This HBBTR from a single hospital, while giving a glimpse of the varied incidence of brain tumors, is limited in usage. In-depth studies from across various hospitals in the country are important to have a nationally representative data on the incidence of brain tumors in developing countries like India. It is imperative that a concerted effort be made to create such pan-hospital brain tumor databases. In this respect, such registries would be the key drivers for obtaining better and more robust data which could eventually be stored in HBCRs and PBCRs. These could then be used to provide the baseline data to better understand the epidemiological profile and etiology of primary brain tumors and guide research toward those with highest mortality and/or incidence. This would be a step forward toward translational research in the field of neuro-oncology, which would impact future treatment outcomes for brain tumor patients.

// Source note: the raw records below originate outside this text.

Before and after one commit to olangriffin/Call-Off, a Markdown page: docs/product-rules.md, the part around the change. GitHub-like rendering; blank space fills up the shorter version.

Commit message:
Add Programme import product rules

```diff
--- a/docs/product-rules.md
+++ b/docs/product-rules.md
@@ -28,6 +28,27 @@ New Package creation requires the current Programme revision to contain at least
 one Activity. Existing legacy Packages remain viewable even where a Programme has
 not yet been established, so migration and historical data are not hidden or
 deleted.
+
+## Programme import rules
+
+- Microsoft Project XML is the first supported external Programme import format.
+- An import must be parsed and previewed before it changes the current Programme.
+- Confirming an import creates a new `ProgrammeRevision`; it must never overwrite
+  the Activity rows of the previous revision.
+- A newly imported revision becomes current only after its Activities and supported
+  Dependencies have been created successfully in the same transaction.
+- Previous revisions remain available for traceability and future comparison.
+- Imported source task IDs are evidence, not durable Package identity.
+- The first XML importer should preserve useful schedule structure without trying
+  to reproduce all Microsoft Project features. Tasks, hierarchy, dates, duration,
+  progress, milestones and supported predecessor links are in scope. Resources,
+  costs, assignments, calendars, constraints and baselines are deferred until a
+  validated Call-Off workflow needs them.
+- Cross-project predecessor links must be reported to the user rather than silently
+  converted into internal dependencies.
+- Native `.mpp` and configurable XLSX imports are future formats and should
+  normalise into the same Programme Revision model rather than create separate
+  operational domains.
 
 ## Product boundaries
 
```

We would like to thank and acknowledge the efforts of Apoorva Anil, Shivayogi D. Shwetha, Nagabhishek Natesh, Harsha S. Sugur, and Kruthika B. S. for their contribution to the process of data collection, and M. R. Chandrashekar, A. R. Ananthalakshmi and Tilak D. for their help in retrieving the older records. Also, we would like to thank the Department of Neuropathology, NIMHANS, for allowing us to access their database.
Financial support and sponsorship
Conflicts of interest
There are no conflicts of interest.
[Figure 1], [Figure 2], [Figure 3], [Figure 4], [Figure 5], [Figure 6], [Figure 7], [Figure 8]
[Table 1], [Table 2]